**About this task**
Pull each line containing "practice" out of the data and copy it.

─── Records to process ───

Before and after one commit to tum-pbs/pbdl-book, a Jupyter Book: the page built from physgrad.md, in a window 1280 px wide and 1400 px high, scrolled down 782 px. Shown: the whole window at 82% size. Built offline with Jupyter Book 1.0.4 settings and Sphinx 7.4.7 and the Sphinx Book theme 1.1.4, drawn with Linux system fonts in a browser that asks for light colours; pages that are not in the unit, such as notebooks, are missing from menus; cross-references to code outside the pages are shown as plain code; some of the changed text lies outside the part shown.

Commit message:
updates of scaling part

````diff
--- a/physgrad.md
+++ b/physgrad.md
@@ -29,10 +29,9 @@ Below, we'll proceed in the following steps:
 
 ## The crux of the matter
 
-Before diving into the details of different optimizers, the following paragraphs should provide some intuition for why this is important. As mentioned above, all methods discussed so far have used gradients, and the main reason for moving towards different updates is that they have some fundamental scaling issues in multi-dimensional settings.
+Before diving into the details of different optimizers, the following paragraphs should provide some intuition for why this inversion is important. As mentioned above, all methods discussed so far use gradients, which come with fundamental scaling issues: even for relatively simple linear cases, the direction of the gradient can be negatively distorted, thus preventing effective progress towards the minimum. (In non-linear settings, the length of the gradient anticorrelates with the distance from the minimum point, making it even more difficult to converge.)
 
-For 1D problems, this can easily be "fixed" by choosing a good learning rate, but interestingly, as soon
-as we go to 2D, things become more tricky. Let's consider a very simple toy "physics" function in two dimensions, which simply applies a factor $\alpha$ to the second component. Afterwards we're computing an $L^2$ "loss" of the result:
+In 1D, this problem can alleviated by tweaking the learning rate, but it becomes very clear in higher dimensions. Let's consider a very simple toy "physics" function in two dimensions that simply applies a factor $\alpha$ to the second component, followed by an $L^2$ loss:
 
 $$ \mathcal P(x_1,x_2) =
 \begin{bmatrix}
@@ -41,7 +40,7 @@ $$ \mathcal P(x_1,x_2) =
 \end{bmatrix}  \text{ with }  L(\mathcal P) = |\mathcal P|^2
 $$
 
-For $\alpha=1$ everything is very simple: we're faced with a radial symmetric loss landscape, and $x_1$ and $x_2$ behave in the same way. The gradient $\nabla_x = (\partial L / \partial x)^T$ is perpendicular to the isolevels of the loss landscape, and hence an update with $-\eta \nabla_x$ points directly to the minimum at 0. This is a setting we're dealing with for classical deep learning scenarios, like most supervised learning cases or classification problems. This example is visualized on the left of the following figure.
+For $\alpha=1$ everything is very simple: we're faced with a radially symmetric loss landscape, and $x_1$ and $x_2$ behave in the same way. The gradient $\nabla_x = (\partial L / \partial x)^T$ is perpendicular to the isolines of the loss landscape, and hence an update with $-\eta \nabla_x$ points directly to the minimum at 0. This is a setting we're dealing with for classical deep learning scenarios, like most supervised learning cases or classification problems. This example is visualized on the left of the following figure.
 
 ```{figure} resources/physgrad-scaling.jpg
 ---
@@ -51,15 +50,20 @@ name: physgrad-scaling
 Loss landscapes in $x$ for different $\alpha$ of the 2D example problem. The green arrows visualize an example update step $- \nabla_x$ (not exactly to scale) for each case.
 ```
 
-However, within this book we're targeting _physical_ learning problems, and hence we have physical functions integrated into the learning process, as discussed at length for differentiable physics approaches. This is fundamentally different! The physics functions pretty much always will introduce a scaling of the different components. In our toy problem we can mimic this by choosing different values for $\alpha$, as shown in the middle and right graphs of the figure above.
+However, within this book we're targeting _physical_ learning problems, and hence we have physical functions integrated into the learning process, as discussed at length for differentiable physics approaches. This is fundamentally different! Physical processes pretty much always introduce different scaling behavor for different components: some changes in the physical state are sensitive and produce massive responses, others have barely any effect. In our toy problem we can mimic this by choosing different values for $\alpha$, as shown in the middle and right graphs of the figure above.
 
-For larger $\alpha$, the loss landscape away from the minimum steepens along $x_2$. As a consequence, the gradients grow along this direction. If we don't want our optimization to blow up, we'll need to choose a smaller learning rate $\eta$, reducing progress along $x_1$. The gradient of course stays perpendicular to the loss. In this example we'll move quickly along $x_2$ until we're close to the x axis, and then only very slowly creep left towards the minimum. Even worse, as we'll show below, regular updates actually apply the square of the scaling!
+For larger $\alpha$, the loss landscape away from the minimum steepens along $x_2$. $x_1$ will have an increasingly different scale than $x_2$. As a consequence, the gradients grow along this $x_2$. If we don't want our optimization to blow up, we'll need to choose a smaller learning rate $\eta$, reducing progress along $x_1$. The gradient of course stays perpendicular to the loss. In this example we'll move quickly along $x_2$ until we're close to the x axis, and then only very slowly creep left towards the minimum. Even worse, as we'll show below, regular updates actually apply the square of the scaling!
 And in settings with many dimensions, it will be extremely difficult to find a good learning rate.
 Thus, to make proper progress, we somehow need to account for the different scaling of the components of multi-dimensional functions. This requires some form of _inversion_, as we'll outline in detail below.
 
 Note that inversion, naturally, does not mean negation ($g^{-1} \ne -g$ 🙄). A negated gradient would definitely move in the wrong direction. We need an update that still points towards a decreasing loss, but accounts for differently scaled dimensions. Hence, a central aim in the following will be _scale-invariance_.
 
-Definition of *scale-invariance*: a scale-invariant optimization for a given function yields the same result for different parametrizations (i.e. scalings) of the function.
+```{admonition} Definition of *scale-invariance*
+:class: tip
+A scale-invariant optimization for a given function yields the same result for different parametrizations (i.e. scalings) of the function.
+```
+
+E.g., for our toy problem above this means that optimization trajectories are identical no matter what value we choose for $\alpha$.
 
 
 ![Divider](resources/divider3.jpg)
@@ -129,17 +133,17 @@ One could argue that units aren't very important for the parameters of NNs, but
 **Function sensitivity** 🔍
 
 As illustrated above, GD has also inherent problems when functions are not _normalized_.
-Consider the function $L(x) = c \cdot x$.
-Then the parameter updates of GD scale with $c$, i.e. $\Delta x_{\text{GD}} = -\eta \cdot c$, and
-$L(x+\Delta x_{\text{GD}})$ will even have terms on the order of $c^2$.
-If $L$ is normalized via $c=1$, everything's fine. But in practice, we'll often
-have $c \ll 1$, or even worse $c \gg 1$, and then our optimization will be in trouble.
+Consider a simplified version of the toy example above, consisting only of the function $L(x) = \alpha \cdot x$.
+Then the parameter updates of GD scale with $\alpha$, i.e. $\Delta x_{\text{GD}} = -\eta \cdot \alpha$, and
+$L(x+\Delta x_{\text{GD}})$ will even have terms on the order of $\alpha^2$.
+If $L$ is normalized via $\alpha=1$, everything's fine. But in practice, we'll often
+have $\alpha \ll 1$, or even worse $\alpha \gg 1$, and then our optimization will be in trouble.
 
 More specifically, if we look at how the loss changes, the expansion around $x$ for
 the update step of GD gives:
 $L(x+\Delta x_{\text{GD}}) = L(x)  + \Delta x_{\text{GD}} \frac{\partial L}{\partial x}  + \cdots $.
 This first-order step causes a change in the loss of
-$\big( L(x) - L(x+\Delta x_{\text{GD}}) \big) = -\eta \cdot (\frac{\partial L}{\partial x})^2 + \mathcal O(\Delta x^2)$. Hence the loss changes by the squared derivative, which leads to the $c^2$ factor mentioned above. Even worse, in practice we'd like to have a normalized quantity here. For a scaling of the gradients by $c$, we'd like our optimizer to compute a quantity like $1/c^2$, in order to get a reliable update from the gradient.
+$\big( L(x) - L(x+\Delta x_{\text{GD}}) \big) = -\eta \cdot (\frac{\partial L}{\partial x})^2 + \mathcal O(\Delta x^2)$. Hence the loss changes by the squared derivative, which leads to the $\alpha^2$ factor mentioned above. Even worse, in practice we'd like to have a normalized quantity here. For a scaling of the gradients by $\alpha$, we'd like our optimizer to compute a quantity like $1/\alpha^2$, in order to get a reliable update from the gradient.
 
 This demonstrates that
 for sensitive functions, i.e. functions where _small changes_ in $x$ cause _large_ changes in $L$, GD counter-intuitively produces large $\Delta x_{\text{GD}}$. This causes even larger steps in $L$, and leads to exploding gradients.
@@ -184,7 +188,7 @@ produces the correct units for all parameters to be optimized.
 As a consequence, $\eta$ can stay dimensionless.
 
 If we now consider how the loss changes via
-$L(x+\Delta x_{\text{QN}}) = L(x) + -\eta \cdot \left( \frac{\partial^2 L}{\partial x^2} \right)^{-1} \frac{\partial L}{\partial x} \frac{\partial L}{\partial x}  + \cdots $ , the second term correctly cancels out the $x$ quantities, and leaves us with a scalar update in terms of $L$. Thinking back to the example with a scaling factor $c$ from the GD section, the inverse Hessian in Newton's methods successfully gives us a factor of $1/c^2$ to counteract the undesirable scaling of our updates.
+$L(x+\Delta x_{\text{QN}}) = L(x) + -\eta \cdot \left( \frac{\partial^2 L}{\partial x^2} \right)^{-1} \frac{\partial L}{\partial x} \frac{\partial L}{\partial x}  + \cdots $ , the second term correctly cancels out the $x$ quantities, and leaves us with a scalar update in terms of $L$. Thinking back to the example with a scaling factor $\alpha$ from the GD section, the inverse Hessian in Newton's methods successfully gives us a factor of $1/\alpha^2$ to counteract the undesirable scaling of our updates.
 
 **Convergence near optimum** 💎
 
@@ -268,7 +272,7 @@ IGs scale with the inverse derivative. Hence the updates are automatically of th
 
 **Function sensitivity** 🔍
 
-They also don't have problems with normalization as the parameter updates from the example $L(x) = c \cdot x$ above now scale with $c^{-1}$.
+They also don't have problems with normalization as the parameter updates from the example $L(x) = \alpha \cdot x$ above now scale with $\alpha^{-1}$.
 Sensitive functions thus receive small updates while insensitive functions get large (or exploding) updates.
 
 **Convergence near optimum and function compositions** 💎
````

───

**Answer below**
-If $L$ is normalized via $c=1$, everything's fine. But in practice, we'll often
+If $L$ is normalized via $\alpha=1$, everything's fine. But in practice, we'll often
-$\big( L(x) - L(x+\Delta x_{\text{GD}}) \big) = -\eta \cdot (\frac{\partial L}{\partial x})^2 + \mathcal O(\Delta x^2)$. Hence the loss changes by the squared derivative, which leads to the $c^2$ factor mentioned above. Even worse, in practice we'd like to have a normalized quantity here. For a scaling of the gradients by $c$, we'd like our optimizer to compute a quantity like $1/c^2$, in order to get a reliable update from the gradient.
+$\big( L(x) - L(x+\Delta x_{\text{GD}}) \big) = -\eta \cdot (\frac{\partial L}{\partial x})^2 + \mathcal O(\Delta x^2)$. Hence the loss changes by the squared derivative, which leads to the $\alpha^2$ factor mentioned above. Even worse, in practice we'd like to have a normalized quantity here. For a scaling of the gradients by $\alpha$, we'd like our optimizer to compute a quantity like $1/\alpha^2$, in order to get a reliable update from the gradient.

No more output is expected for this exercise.